Communicative Repertoires in African Languages
- Anne StorchAnne StorchUniversity of Cologne

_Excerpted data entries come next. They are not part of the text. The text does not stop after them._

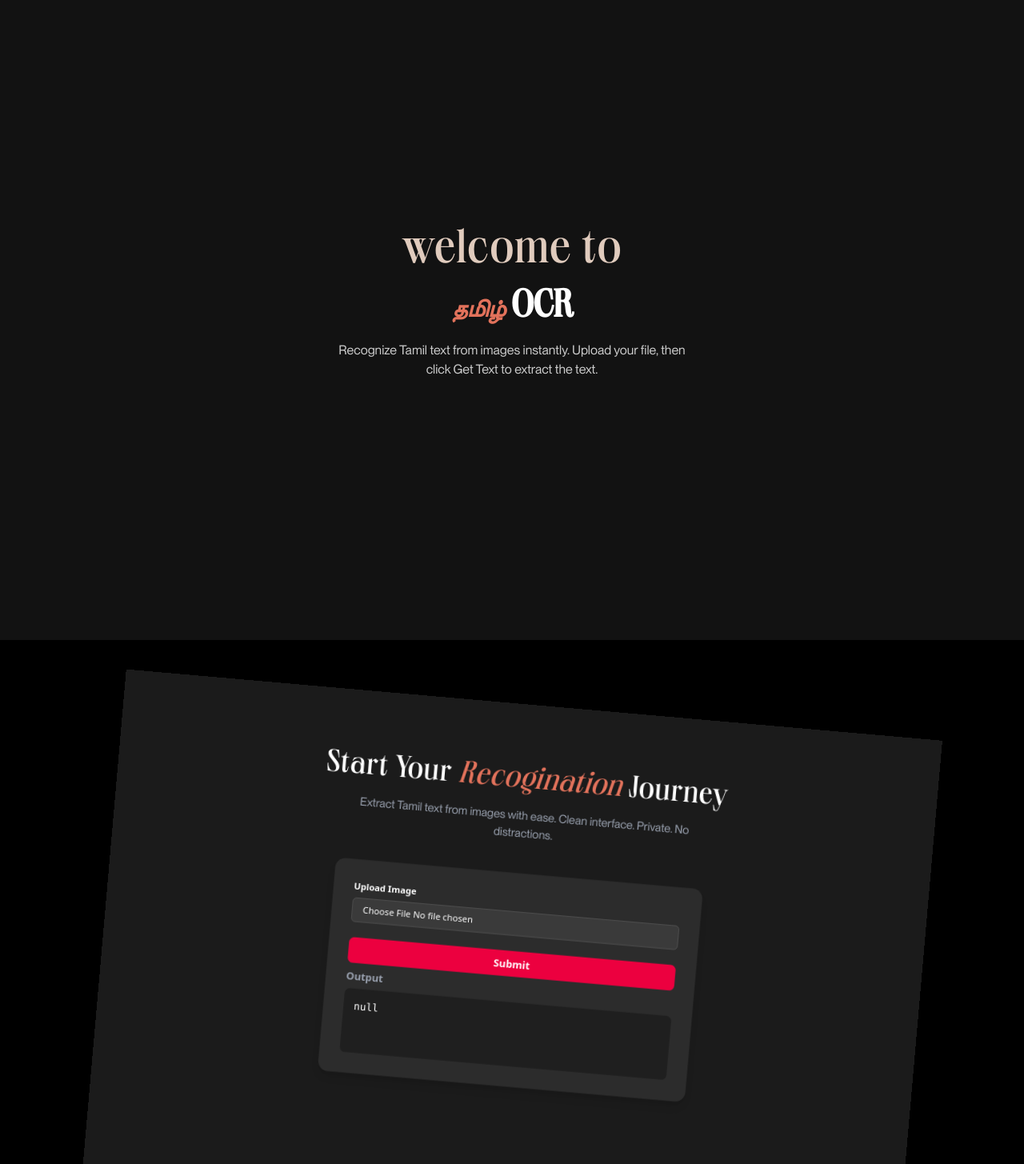
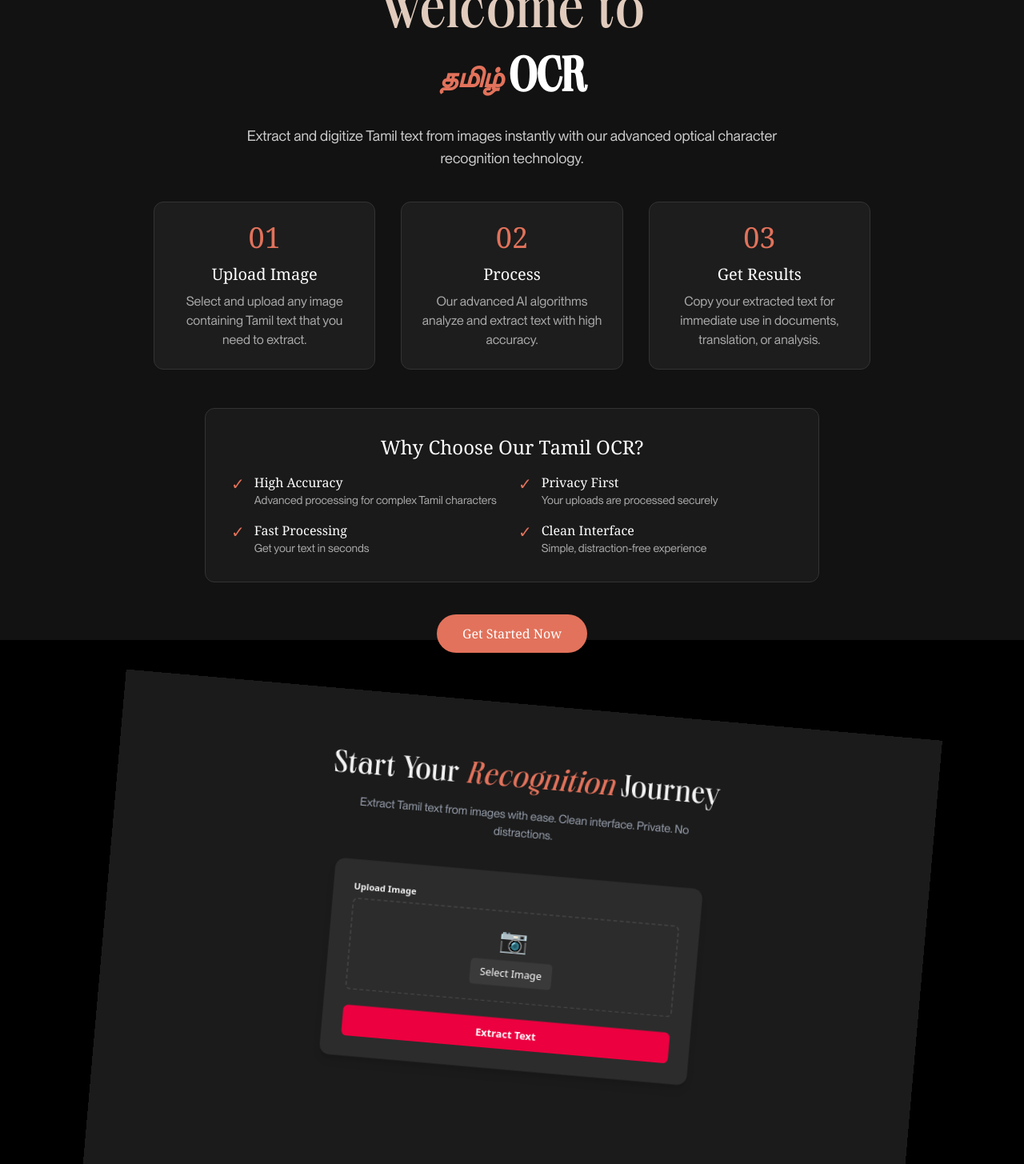
Before and after one commit to Nivas7/tamil_ocr, a Next.js app in the folder client/: page / in a window 1280 px wide. Shown: the top 1455 px of the page at 80% size. Built offline with nearby package versions, Linux system fonts and the light colour scheme.

Commit message:
Refactor the Components && types

```diff
--- a/client/src/app/page.tsx
+++ b/client/src/app/page.tsx
@@ -1,29 +1,38 @@
-'use client';
-import { motion, useScroll, useTransform } from 'framer-motion';
-import Lenis from 'lenis';
-import React, { useEffect, useRef, useState } from 'react'
+"use client";
+import DocumentationPage from "@/components/DocumenatationPage";
+import { motion, MotionValue, useScroll, useTransform } from "framer-motion";
+import Lenis from "lenis";
+import Error from "next/error";
+import Image from "next/image";
+import React, { useEffect, useRef, useState } from "react";
 
+// Define types for props
+interface SectionProps {
+  scrollYProgress: MotionValue<number>;
+}
+
+interface ResponseData {
+  [key: string]: string;
+}
 
 export default function Home() {
-
-  const container = useRef(null);
+  const container = useRef<HTMLDivElement | null>(null);
 
   const { scrollYProgress } = useScroll({
     target: container,
-    offset: ["start start", "end end"]
-  })
+    offset: ["start start", "end end"],
+  });
 
   useEffect(() => {
     const lenis = new Lenis();
 
     function raf(time: number) {
-      lenis.raf(time)
-      requestAnimationFrame(raf)
+      lenis.raf(time);
+      requestAnimationFrame(raf);
     }
 
-    requestAnimationFrame(raf)
-  }, [])
-
+    requestAnimationFrame(raf);
+  }, []);
 
   return (
     <div>
@@ -31,158 +40,409 @@ export default function Home() {
         <HomeSection scrollYProgress={scrollYProgress} />
         <MainSection scrollYProgress={scrollYProgress} />
       </main>
+      <DocumentationPage />
       <Footer />
     </div>
   );
 }
 
-const HomeSection = ({ scrollYProgress }: any) => {
+// Enhanced HomeSection component
+const HomeSection: React.FC<SectionProps> = ({ scrollYProgress }) => {
   const scale = useTransform(scrollYProgress, [0, 1], [1, 0.8]);
   const rotate = useTransform(scrollYProgress, [0, 1], [0, -5]);
 
   return (
-    <motion.div style={{ scale, rotate }} className="sticky top-0 h-screen bg-[#121212] text-[#e0cbbd] font-serif px-6 py-16 flex flex-col items-center justify-center">
-      <h1 className="text-5xl md:text-6xl tracking-wide mb-4">welcome to</h1>
-      <h2 className="text-4xl md:text-5xl font-bold text-white mb-4"><span className="text-[#e2725b] text-3xl italic">தமிழ்</span> OCR</h2>
-      <p className="text-center text-[#ccc] max-w-md mb-10">
-        Recognize Tamil text from images instantly. Upload your file, then click Get Text to extract the text.
+    <motion.div
+      style={{ scale, rotate }}
+      className="sticky top-0 h-screen bg-[#121212] text-[#e0cbbd] font-serif px-6 py-12 flex flex-col items-center justify-center"
+    >
+      <div className="max-w-5xl mx-auto text-center">
+        <h1 className="text-6xl md:text-7xl tracking-wide mb-4 font-serif">
+          Welcome to
+        </h1>
+        <h2 className="text-5xl md:text-6xl font-bold text-white mb-6 flex items-center justify-center">
+          <span className="text-[#e2725b] text-4xl italic mr-2">தமிழ்</span> OCR
+        </h2>
+
+        <p className="text-center text-[#ccc] max-w-2xl mx-auto text-lg mb-10">
+          Extract and digitize Tamil text from images instantly with our
+          advanced optical character recognition technology.
         </p>
+
+        <div className="grid grid-cols-1 md:grid-cols-3 gap-8 mb-12 max-w-4xl mx-auto">
+          <div className="bg-[#1d1d1d] p-6 rounded-xl border border-[#333] hover:border-[#e2725b] transition">
+            <div className="text-[#e2725b] text-4xl mb-3">01</div>
+            <h3 className="text-white text-xl font-medium mb-2">
+              Upload Image
+            </h3>
+            <p className="text-[#aaa]">
+              Select and upload any image containing Tamil text that you need to
+              extract.
+            </p>
+          </div>
+
+          <div className="bg-[#1d1d1d] p-6 rounded-xl border border-[#333] hover:border-[#e2725b] transition">
+            <div className="text-[#e2725b] text-4xl mb-3">02</div>
+            <h3 className="text-white text-xl font-medium mb-2">Process</h3>
+            <p className="text-[#aaa]">
+              Our advanced AI algorithms analyze and extract text with high
+              accuracy.
+            </p>
+          </div>
+
+          <div className="bg-[#1d1d1d] p-6 rounded-xl border border-[#333] hover:border-[#e2725b] transition">
+            <div className="text-[#e2725b] text-4xl mb-3">03</div>
+            <h3 className="text-white text-xl font-medium mb-2">Get Results</h3>
+            <p className="text-[#aaa]">
+              Copy your extracted text for immediate use in documents,
+              translation, or analysis.
+            </p>
+          </div>
+        </div>
+
+        <div className="bg-[#1a1a1a] p-8 rounded-xl border border-[#333] max-w-3xl mx-auto">
+          <h3 className="text-white text-2xl mb-4">
+            Why Choose Our Tamil OCR?
+          </h3>
+          <div className="grid grid-cols-1 md:grid-cols-2 gap-4 text-left">
+            <div className="flex items-start">
+              <div className="text-[#e2725b] mr-3 text-xl">✓</div>
+              <div>
+                <h4 className="text-white font-medium">High Accuracy</h4>
+                <p className="text-[#aaa] text-sm">
+                  Advanced processing for complex Tamil characters
+                </p>
+              </div>
+            </div>
+            <div className="flex items-start">
+              <div className="text-[#e2725b] mr-3 text-xl">✓</div>
+              <div>
+                <h4 className="text-white font-medium">Privacy First</h4>
+                <p className="text-[#aaa] text-sm">
+                  Your uploads are processed securely
+                </p>
+              </div>
+            </div>
+            <div className="flex items-start">
+              <div className="text-[#e2725b] mr-3 text-xl">✓</div>
+              <div>
+                <h4 className="text-white font-medium">Fast Processing</h4>
+                <p className="text-[#aaa] text-sm">Get your text in seconds</p>
+              </div>
+            </div>
+            <div className="flex items-start">
+              <div className="text-[#e2725b] mr-3 text-xl">✓</div>
+              <div>
+                <h4 className="text-white font-medium">Clean Interface</h4>
+                <p className="text-[#aaa] text-sm">
+                  Simple, distraction-free experience
+                </p>
+              </div>
+            </div>
+          </div>
+        </div>
+
+        <div className="mt-10">
+          <button
+            onClick={() =>
+              window.scrollTo({ top: window.innerHeight, behavior: "smooth" })
+            }
+            className="bg-[#e2725b] hover:bg-[#d56451] text-white px-8 py-3 rounded-full font-medium transition"
+          >
+            Get Started Now
+          </button>
+        </div>
+      </div>
     </motion.div>
   );
-}
+};
 
-const MainSection = ({ scrollYProgress }: any) => {
+// Also enhance the MainSection for better consistency
+const MainSection: React.FC<SectionProps> = ({ scrollYProgress }) => {
   const scale = useTransform(scrollYProgress, [0, 1], [0.8, 1]);
-  const rotate = useTransform(scrollYProgress, [0, 1], [5, 0])
+  const rotate = useTransform(scrollYProgress, [0, 1], [5, 0]);
 
   const [selectedFile, setSelectedFile] = useState<File | null>(null);
-  const [response, setResponse] = useState<any>(null);
+  const [response, setResponse] = useState<ResponseData | null>(null);
   const [error, setError] = useState<string | null>(null);
+  const [isLoading, setIsLoading] = useState(false);
+  const [previewUrl, setPreviewUrl] = useState<string | null>(null);
 
   const handleFileChange = (event: React.ChangeEvent<HTMLInputElement>) => {
     if (event.target.files && event.target.files.length > 0) {
-      setSelectedFile(event.target.files[0]);
+      const file = event.target.files[0];
+      setSelectedFile(file);
+
+      // Create preview URL
+      const fileUrl = URL.createObjectURL(file);
+      setPreviewUrl(fileUrl);
     }
-  }
+  };
 
   const handleSubmit = async (event: React.FormEvent) => {
     event.preventDefault();
     if (!selectedFile) {
-      setError("Pelese select an input file/image");
+      setError("Please select an input file/image");
       return;
     }
 
+    setIsLoading(true);
     const formData = new FormData();
-    formData.append('file', selectedFile);
+    formData.append("image", selectedFile);
 
     try {
-      const res = await fetch('', {
+      // Using empty string as in your original code
+      const res = await fetch("", {
         method: "POST",
         body: formData,
       });
 
       if (!res.ok) {
-        throw new Error("Failed to upload an file");
+        throw new Error("Failed to upload file");
       }
 
       const data = await res.json();
       setResponse(data);
       setError(null);
-    } catch (err: React.ErrorInfo) {
-      setError(err.message || "An unexpected erroe Occured");
+    } catch (err: any) {
+      setError(err.message || "An unexpected error occurred");
       setResponse(null);
+    } finally {
+      setIsLoading(false);
     }
-
   };
 
+  useEffect(() => {
+    // Clean up preview URL when component unmounts
+    return () => {
+      if (previewUrl) {
+        URL.revokeObjectURL(previewUrl);
+      }
+    };
+  }, [previewUrl]);
+
   return (
-    <motion.div style={{ scale, rotate }} className="relative h-screen bg-[#1b1b1b] text=[#f2f2f2] font-sans">
-      <main className="flex flex-col items-center justify-center  py-24 px-6">
-        <h1 className="text-5xl font-serif text-center tracking-wide">Start Your <span className="text-[#e2725b] italic">Recogination</span> Journey</h1>
+    <motion.div
+      style={{ scale, rotate }}
+      className="relative h-screen bg-[#1b1b1b] text-[#f2f2f2] font-sans"
+    >
+      <main className="flex flex-col items-center justify-center py-24 px-6">
+        <h1 className="text-5xl font-serif text-center tracking-wide">
+          Start Your <span className="text-[#e2725b] italic">Recognition</span>{" "}
+          Journey
+        </h1>
         <p className="mt-4 text-lg text-gray-400 max-w-xl text-center">
-          Extract Tamil text from images with ease. Clean interface. Private. No distractions.
+          Extract Tamil text from images with ease. Clean interface. Private. No
+          distractions.
         </p>
 
         <div className="mt-12 bg-[#2c2c2c] p-8 rounded-2xl shadow-lg w-full max-w-xl">
           <form onSubmit={handleSubmit}>
-            <label className="block text-sm mb-2 font-semibold">Upload Image</label>
+            <div className="mb-6">
+              <label className="block text-sm mb-2 font-semibold">
+                Upload Image
+              </label>
+              <div className="border-2 border-dashed border-[#444] rounded-lg p-6 text-center hover:border-[#e2725b] transition">
                 <input
                   type="file"
                   accept="image/*"
                   onChange={handleFileChange}
-              className="block w-full text-sm text-white bg-[#3a3a3a] border border-[#555] rounded-md cursor-pointer px-4 py-2 mb-6"
+                  className="hidden"
+                  id="file-upload"
                 />
-            <button type='submit' className='w-full bg-rose-600 hover:bg-rose-700 transition text-white font-semibold py-2  px-4 rounded-lg'>Submit</button>
+                <label
+                  htmlFor="file-upload"
+                  className="cursor-pointer flex flex-col items-center"
+                >
+                  {previewUrl ? (
+                    <Image
+                      src={previewUrl}
+                      alt="Preview"
+                      className="max-h-48 max-w-full mb-4 rounded"
+                    />
+                  ) : (
+                    <div className="text-4xl text-[#555] mb-3">📷</div>
+                  )}
+                  <span className="bg-[#3a3a3a] text-white py-2 px-4 rounded-md hover:bg-[#444] transition">
+                    {selectedFile ? "Change Image" : "Select Image"}
+                  </span>
+                  {selectedFile && (
+                    <p className="mt-2 text-sm text-gray-400">
+                      {selectedFile.name}
+                    </p>
+                  )}
+                </label>
+              </div>
+            </div>
+            <button
+              type="submit"
+              disabled={isLoading}
+              className={`w-full ${
+                isLoading ? "bg-gray-600" : "bg-rose-600 hover:bg-rose-700"
+              } transition text-white font-semibold py-3 px-4 rounded-lg flex items-center justify-center`}
+            >
+              {isLoading ? (
+                <>
+                  <svg
+                    className="animate-spin -ml-1 mr-3 h-5 w-5 text-white"
+                    xmlns="http://www.w3.org/2000/svg"
+                    fill="none"
+                    viewBox="0 0 24 24"
+                  >
+                    <circle
+                      className="opacity-25"
+                      cx="12"
+                      cy="12"
+                      r="10"
+                      stroke="currentColor"
+                      strokeWidth="4"
+                    ></circle>
+                    <path
+                      className="opacity-75"
+                      fill="currentColor"
+                      d="M4 12a8 8 0 018-8V0C5.373 0 0 5.373 0 12h4zm2 5.291A7.962 7.962 0 014 12H0c0 3.042 1.135 5.824 3 7.938l3-2.647z"
+                    ></path>
+                  </svg>
+                  Processing...
+                </>
+              ) : (
+                "Extract Text"
+              )}
+            </button>
+          </form>
 
-            <label className="block text-gray-400 my-2 font-semibold">Output</label>
-          </form>
-          <div className="bg-[#1f1f1f] text-white p-4 rounded-lg font-mono min-h-[100px]">
-            {JSON.stringify(response, null, 2) || 'No output yet.'}
+          {response && response.text && (
+            <div className="mt-8">
+              <h3 className="font-medium text-lg mb-2">Extracted Text:</h3>
+              <div className="bg-[#1f1f1f] text-white p-4 rounded-lg min-h-[100px] break-words">
+                <div className="mb-4 font-mono overflow-x-auto">
+                  {JSON.stringify(response, null, 2)}
                 </div>
+
+                <div className="border-t border-[#333] pt-4 mt-4">
+                  <h4 className="text-sm uppercase text-gray-500 mb-2">
+                    Extracted Tamil Words:
+                  </h4>
+                  <div className="flex flex-wrap gap-2 text-lg font-sans">
+                    {Array.isArray(response.text) ? (
+                      response.text.map((word, index) => (
+                        <span
+                          key={index}
+                          className="bg-[#2a2a2a] px-3 py-1 rounded-md hover:bg-[#333] transition"
+                        >
+                          {word}
+                        </span>
+                      ))
+                    ) : (
+                      <p>No text detected in image.</p>
+                    )}
+                  </div>
+                </div>
+              </div>
+              <div className="flex justify-end mt-2">
+                <button
+                  onClick={() => {
+                    const textContent = Array.isArray(response.text)
+                      ? response.text.join(" ")
+                      : "";
+                    navigator.clipboard.writeText(textContent);
+                  }}
+                  className="text-sm bg-[#333] hover:bg-[#444] text-white px-3 py-1 rounded transition flex items-center"
+                >
+                  <span className="mr-1">Copy All</span>
+                  <svg
+                    xmlns="http://www.w3.org/2000/svg"
+                    width="14"
+                    height="14"
+                    viewBox="0 0 24 24"
+                    fill="none"
+                    stroke="currentColor"
+                    strokeWidth="2"
+                    strokeLinecap="round"
+                    strokeLinejoin="round"
+                  >
+                    <rect
+                      x="9"
+                      y="9"
+                      width="13"
+                      height="13"
+                      rx="2"
+                      ry="2"
+                    ></rect>
+                    <path d="M5 15H4a2 2 0 0 1-2-2V4a2 2 0 0 1 2-2h9a2 2 0 0 1 2 2v1"></path>
+                  </svg>
+                </button>
+              </div>
+            </div>
+          )}
+
+          {error && (
+            <div className="mt-4 bg-red-900/20 border border-red-900/40 text-red-400 p-3 rounded">
+              {error}
+            </div>
+          )}
         </div>
       </main>
     </motion.div>
-  )
-}
+  );
+};
 
 export function Footer() {
   return (
     <div
-      className='relative h-[800px]'
+      className="relative h-[800px]"
       style={{ clipPath: "polygon(0% 0, 100% 0%, 100% 100%, 0 100%)" }}
     >
-      <div className='fixed bottom-0 h-[800px] w-full'>
+      <div className="fixed bottom-0 h-[800px] w-full">
         <Content />
       </div>
     </div>
-  )
+  );
 }
 
 export function Content() {
   return (
-    <div className='bg-[#4E4E5A] py-8 px-12 h-full w-full flex flex-col justify-between'>
+    <div className="bg-[#4E4E5A] py-8 px-12 h-full w-full flex flex-col justify-between">
       <Section1 />
       <Section2 />
     </div>
-  )
+  );
 }
 
-const Section1 = () => {
+const Section1: React.FC = () => {
   return (
     <div>
       <Nav />
     </div>
-  )
-}
+  );
+};
 
-const Section2 = () => {
+const Section2: React.FC = () => {
   return (
-    <div className='flex justify-between items-end'>
-      <h1 className='text-[14vw] leading-[0.8] mt-10'>Tamil Ocr</h1>
+    <div className="flex justify-between items-end">
+      <h1 className="text-[14vw] leading-[0.8] mt-10">Tamil OCR</h1>
       <p>©copyright</p>
     </div>
-  )
-}
+  );
+};
 
-
-
-const Nav = () => {
+const Nav: React.FC = () => {
   return (
-    <div className='flex shrink-0 gap-20'>
-      <div className='flex flex-col gap-2'>
-        <h3 className='mb-2 uppercase text-[#ffffff80]'>About</h3>
+    <div className="flex shrink-0 gap-20">
+      <div className="flex flex-col gap-2">
+        <h3 className="mb-2 uppercase text-[#ffffff80]">About</h3>
         <p>Home</p>
         <p>Projects</p>
         <p>Our Mission</p>
         <p>Contact Us</p>
       </div>
-      <div className='flex flex-col gap-2'>
-        <h3 className='mb-2 uppercase text-[#ffffff80]'>Education</h3>
+      <div className="flex flex-col gap-2">
+        <h3 className="mb-2 uppercase text-[#ffffff80]">Education</h3>
         <p>News</p>
         <p>Learn</p>
         <p>Certification</p>
         <p>Publications</p>
       </div>
     </div>
-  )
-}
+  );
+};
```
Lines whose indentation alone changed are shown as unchanged.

Even though the concept of multilingualism is well established in linguistics, it is problematic, especially in light of the actual ways in which repertoires are composed and used. The term “multilingualism” bears in itself the notion of several clearly discernable languages and suggests that regardless of the sociolinguistic setting, language ideologies, social history and context, a multilingual individual will be able to separate the various codes that constitute his or her communicative repertoire and use them deliberately in a reflected way. Such a perspective on language isn’t helpful in understanding any sociolinguistic setting and linguistic practice that is not a European one and that doesn’t correlate with ideologies and practices of a standardized, national language. This applies to the majority of people living on the planet and to most people who speak African languages. These speakers differ from the ideological concept of the “Western monolingual,” as they employ diverse practices and linguistic features on a daily basis and do so in a very flexible way. Which linguistic features a person uses thereby depends on factors such as socialization, placement, and personal interest, desires and preferences, which are all likely to change several times during a person’s life. Therefore, communicative repertoires are never stable, neither in their composition nor in the ways they are ideologically framed and evaluated. A more productive perspective on the phenomenon of complex communicative repertoires puts the concept of languaging in the center, which refers to communicative practices, dynamically operating between different practices and (multimodal) linguistic features. Individual speakers thereby perceive and evaluate ways of speaking according to the social meaning, emotional investment, and identity-constituting functions they can attribute to them. The fact that linguistic reflexivity to African speakers might almost always involve the negotiation of the self in a (post)colonial world invites us to consider a critical evaluation, based on approaches such as Southern Theory, of established concepts of “language” and “multilingualism”: languaging is also a postcolonial experience, and this experience often translates into how speakers single out specific ways of speaking as “more prestigious” or “more developed” than others. The inclusion of African metalinguistics and indigenuous knowledge consequently is an important task of linguists studying communicative repertoires in Africa or its diaspora.